Two Ribbons

Jenny Hollingworth and Rosa Walton have spoken candidly about how the cracks in their lifelong friendship formed the basis of Two Ribbons, their new album as Let’s Eat Grandma. The pair have been close since they were small children, but while touring their second album together—2018’s I’m All Ears—they started to feel pulled in separate directions. Hollingworth, who also experienced a devastating loss when her boyfriend, musician Billy Clayton, passed away from a rare form of cancer in 2019, told The Guardian that she felt they were “fundamentally misunderstanding each other in some way.” Like the title song’s core image—of two fraying ribbons, distinct yet tied tightly together—they wrote the album’s songs separately, for the first time in their collaboration.

But despite this individual process, the result is their most cohesive project yet. They have evolved dramatically since they emerged in 2016 when they were still teenagers. Their debut, I, Gemini, was an intriguing, deliberate mishmash of grunge-y psychedelia and disarming nonsense rhymes, with their higher, softer voices leaning into each other in such a way that made them indistinguishable. On I’m All Ears, their sound took a more forceful shape through a collaboration with the producer SOPHIE, and they moved beyond oblique, nonsense lyricism towards a vivid impressionistic style.

Two Ribbons retains all of the light-hearted surreality that made their first two records so bewitching, but out of necessity, the songwriting is braver. This is not an “ordinary pain,” as Walton sings bitterly on the dramatic ballad “Insect Loop,” but a feeling of being yanked apart. Even when the album is ostensibly upbeat, there’s angst between the synth stabs; on “Levitation,” Walton sings of breaking down in the bathroom, then going out dancing to forget about her “catastrophic Saturday” in a frank, diaristic style that avoids the cliché of simple misery. On the glimmering, joyful crush song “Hall of Mirrors,” there are gloomy images that linger: shivering on the London Overground, writing secrets on bathroom walls, watching the rain in an airport boarding lounge.
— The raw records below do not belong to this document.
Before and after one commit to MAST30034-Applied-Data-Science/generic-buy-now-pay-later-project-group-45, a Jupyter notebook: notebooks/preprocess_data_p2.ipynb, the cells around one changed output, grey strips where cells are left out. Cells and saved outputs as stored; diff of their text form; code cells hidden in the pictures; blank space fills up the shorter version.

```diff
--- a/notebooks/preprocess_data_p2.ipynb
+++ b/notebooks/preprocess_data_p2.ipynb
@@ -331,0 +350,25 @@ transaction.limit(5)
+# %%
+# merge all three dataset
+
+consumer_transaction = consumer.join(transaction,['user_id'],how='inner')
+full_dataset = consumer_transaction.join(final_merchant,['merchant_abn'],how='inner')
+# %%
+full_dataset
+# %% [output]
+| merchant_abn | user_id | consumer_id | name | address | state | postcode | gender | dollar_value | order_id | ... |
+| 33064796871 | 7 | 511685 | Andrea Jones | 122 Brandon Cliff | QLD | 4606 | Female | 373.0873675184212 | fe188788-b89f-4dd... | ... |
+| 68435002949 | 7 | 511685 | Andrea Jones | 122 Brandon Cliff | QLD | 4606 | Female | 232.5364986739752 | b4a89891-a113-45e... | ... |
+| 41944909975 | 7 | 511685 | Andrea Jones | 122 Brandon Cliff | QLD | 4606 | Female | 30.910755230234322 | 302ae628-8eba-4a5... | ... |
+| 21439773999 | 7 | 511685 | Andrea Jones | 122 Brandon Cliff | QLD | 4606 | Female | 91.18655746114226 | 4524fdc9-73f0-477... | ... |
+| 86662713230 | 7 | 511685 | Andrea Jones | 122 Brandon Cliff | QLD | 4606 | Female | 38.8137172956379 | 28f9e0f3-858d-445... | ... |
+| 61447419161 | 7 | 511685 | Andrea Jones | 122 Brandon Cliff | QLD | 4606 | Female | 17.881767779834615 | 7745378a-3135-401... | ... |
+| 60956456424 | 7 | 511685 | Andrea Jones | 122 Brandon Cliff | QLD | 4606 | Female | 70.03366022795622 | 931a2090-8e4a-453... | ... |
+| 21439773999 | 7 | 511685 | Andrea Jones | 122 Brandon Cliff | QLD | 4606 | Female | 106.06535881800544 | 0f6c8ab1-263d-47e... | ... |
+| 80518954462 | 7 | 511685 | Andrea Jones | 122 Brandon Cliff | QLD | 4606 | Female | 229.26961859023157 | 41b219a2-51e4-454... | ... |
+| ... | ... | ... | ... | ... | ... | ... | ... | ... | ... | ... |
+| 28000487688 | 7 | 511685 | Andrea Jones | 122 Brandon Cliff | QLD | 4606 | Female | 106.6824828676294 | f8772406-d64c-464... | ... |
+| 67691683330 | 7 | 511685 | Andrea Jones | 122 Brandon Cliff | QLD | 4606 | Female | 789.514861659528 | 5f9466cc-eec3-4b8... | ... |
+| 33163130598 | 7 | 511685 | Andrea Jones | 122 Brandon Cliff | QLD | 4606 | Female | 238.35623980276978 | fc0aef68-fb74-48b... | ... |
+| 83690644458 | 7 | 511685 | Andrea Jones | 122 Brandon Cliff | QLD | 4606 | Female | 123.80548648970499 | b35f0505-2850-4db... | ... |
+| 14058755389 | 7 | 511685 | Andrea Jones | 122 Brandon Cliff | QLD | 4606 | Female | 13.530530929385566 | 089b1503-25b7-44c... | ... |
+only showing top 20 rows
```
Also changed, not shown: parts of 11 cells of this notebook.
The record is punctuated by similar mentions of movement, transition, and turbulent weather. Walton opens the gently rolling, new age song “Sunday” with the declaration, “We took the long way ’round the mountain” before depicting an epic journey under moonbeams and an endless sky, only to discover that she feels further away than ever from her traveling partner. On the spare, guitar-driven title track, Hollingworth delicately compares the movement of relationships in her life to the “the rains that come down in October.” Like these rains, and the fields and rivers that dominate the visual landscape of this album, there’s nothing more natural than the inevitable ebb and flow of people in and out of our lives.